Stored items from a collection:
_ _ _ _ _ _ _
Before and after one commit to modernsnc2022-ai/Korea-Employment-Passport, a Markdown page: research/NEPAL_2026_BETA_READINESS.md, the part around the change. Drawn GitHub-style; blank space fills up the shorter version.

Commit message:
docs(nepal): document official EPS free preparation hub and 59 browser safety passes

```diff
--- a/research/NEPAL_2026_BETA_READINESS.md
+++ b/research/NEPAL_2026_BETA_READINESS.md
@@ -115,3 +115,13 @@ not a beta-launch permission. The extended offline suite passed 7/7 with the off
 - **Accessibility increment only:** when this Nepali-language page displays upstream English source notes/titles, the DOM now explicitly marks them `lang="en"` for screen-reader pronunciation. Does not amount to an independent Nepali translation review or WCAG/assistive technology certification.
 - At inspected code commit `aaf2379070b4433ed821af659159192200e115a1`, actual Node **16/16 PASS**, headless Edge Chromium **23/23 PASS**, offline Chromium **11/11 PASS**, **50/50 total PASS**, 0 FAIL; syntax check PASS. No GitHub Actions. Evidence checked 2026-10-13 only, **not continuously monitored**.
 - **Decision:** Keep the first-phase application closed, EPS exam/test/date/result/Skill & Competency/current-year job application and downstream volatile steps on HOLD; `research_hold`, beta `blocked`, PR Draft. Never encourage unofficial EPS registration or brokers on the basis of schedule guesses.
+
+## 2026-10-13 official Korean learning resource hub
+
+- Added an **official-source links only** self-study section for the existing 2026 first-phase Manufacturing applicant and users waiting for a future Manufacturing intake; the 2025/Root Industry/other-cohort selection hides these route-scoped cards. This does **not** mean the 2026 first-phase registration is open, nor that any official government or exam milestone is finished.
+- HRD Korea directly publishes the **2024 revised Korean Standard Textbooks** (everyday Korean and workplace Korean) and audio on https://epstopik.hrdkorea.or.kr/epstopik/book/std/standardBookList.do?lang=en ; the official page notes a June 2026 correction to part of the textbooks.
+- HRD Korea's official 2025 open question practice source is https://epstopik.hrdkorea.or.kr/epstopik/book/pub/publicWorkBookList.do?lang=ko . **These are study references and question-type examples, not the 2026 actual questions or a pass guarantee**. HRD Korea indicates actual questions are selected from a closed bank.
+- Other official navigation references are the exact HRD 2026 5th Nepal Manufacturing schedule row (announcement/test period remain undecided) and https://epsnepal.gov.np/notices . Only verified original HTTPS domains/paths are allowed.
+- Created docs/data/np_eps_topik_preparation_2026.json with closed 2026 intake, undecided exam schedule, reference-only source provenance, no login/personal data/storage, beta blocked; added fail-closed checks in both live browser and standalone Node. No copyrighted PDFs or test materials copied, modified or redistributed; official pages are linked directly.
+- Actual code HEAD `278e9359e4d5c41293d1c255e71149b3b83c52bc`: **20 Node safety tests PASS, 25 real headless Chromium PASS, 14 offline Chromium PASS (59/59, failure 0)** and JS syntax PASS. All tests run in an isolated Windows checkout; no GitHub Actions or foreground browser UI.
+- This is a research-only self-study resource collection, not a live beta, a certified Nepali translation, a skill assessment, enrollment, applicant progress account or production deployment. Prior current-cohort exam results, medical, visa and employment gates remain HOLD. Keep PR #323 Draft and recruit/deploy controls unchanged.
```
_ _ _ _ _ _ _
**PROBLEM STATEMENT:**
Whenever the string "study" shows up in a line of the records, copy that line.

**YOUR SOLUTION:**
+- Added an **official-source links only** self-study section for the existing 2026 first-phase Manufacturing applicant and users waiting for a future Manufacturing intake; the 2025/Root Industry/other-cohort selection hides these route-scoped cards. This does **not** mean the 2026 first-phase registration is open, nor that any official government or exam milestone is finished.
+- HRD Korea's official 2025 open question practice source is https://epstopik.hrdkorea.or.kr/epstopik/book/pub/publicWorkBookList.do?lang=ko . **These are study references and question-type examples, not the 2026 actual questions or a pass guarantee**. HRD Korea indicates actual questions are selected from a closed bank.
+- This is a research-only self-study resource collection, not a live beta, a certified Nepali translation, a skill assessment, enrollment, applicant progress account or production deployment. Prior current-cohort exam results, medical, visa and employment gates remain HOLD. Keep PR #323 Draft and recruit/deploy controls unchanged.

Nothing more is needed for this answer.